Insanity by definition is a form of extreme irrationality, however, perhaps in this sense it might just possibly be “the emergence of a state of mind far saner than that understood by the normal world” (Quawas). This suggests that these two women escaped from somewhere that had trapped them for so long, and now they finally can be free. In Trifles, Minnie Foster Wright kills her husband due to multiple reasons—the killing of her pet canary being most notable. When Mrs. Hale and Mrs. Peters find what Minnie had been quilting before she had been prosecuted, and noticed that the stitching of the pattern was not only “all over the place” (Trifles 1161), but it was also knotted instead of simply just sewing the fabric onto the backing. At the end of the drama, both the sheriff and the county attorney ask Mrs. Hale and Mrs. Peters if Minnie was going to “quilt it or knot it” (Trifles 1163), and respond to their question with, “We think she was going to—knot it” (Trifles 1163). This suggests that since he had wrung the bird’s neck, Minnie in return wrung his neck, and she “knotted” the rope (Strain). Comparatively, in “The Yellow Wallpaper”, the narrator’s husband continuously brushes off her suggestions and warnings that she is only worsening, and in turn, being stuck in that room with the “horrid paper” (Gilman 528), she plummets into madness. She mentions that the front pattern of the wall moves (Gilman 534), and that the woman that is trapped “behind the pattern” is shaking it (Gilman 534). In the last few sentences of the story, the narrator says, “‘I’ve got out at last,’ said I, ‘in spite of you and Jane.

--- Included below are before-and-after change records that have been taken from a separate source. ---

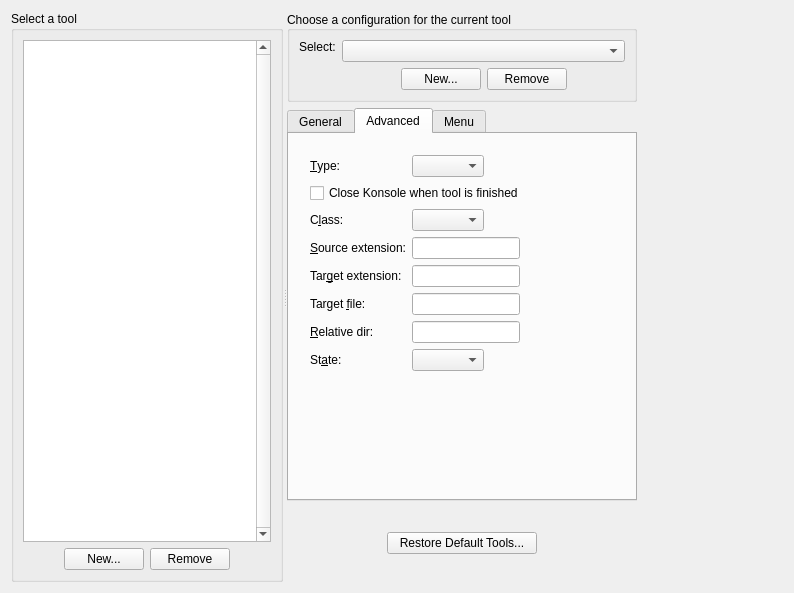
The window that src/widgets/maintoolconfigwidget.ui (KDE/kile) describes before a commit, drawn with Qt 5.
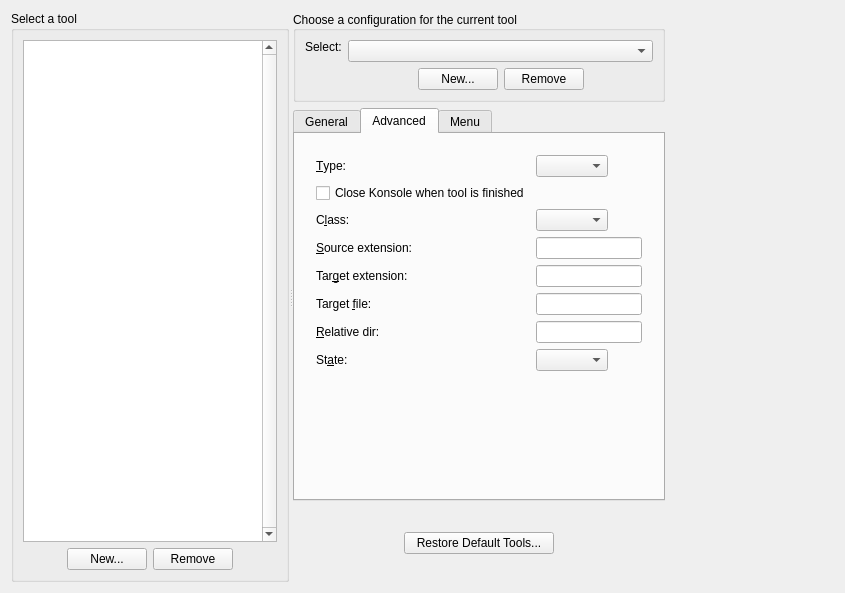
The same window after the commit. The open tabs and pages were chosen to show the change. Custom widgets are drawn as their Qt base class.

Commit message: make the first tab the current one again.

What changed in the file:
```diff
--- a/src/widgets/maintoolconfigwidget.ui
+++ b/src/widgets/maintoolconfigwidget.ui
@@ -1,12 +1,12 @@
 <?xml version="1.0" encoding="UTF-8"?>
 <ui version="4.0">
  <class>ToolConfigWidget</class>
- <widget class="QWidget" name="ToolConfigWidget">
-  <property name="geometry">
+ <widget class="QWidget" name="ToolConfigWidget" >
+  <property name="geometry" >
    <rect>
     <x>0</x>
     <y>0</y>
-    <width>794</width>
+    <width>845</width>
     <height>593</height>
    </rect>
   </property>
@@ -116,8 +116,8 @@
        </item>
       </layout>
      </widget>
-     <widget class="QWidget" name="">
-      <layout class="QVBoxLayout" name="verticalLayout_6">
+     <widget class="QWidget" name="layoutWidget" >
+      <layout class="QVBoxLayout" name="verticalLayout_6" >
        <item>
         <widget class="QGroupBox" name="m_groupBox">
          <property name="title">
@@ -343,9 +343,9 @@
                </property>
               </widget>
              </item>
-             <item row="1" column="0" colspan="2">
-              <widget class="QCheckBox" name="m_ckClose">
-               <property name="text">
+             <item row="1" column="0" >
+              <widget class="QCheckBox" name="m_ckClose" >
+               <property name="text" >
                 <string>Close Konsole when tool is finished</string>
                </property>
               </widget>
```
Left out of the diff: 421 changed lines with no effect on the pictures.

And I’ve pulled off most of the paper, so you can’t put me back!’” (Gilman 537) This alludes to the fact that the mysterious woman that lives within the wallpaper is the narrator; confined and imprisoned within the pattern, just as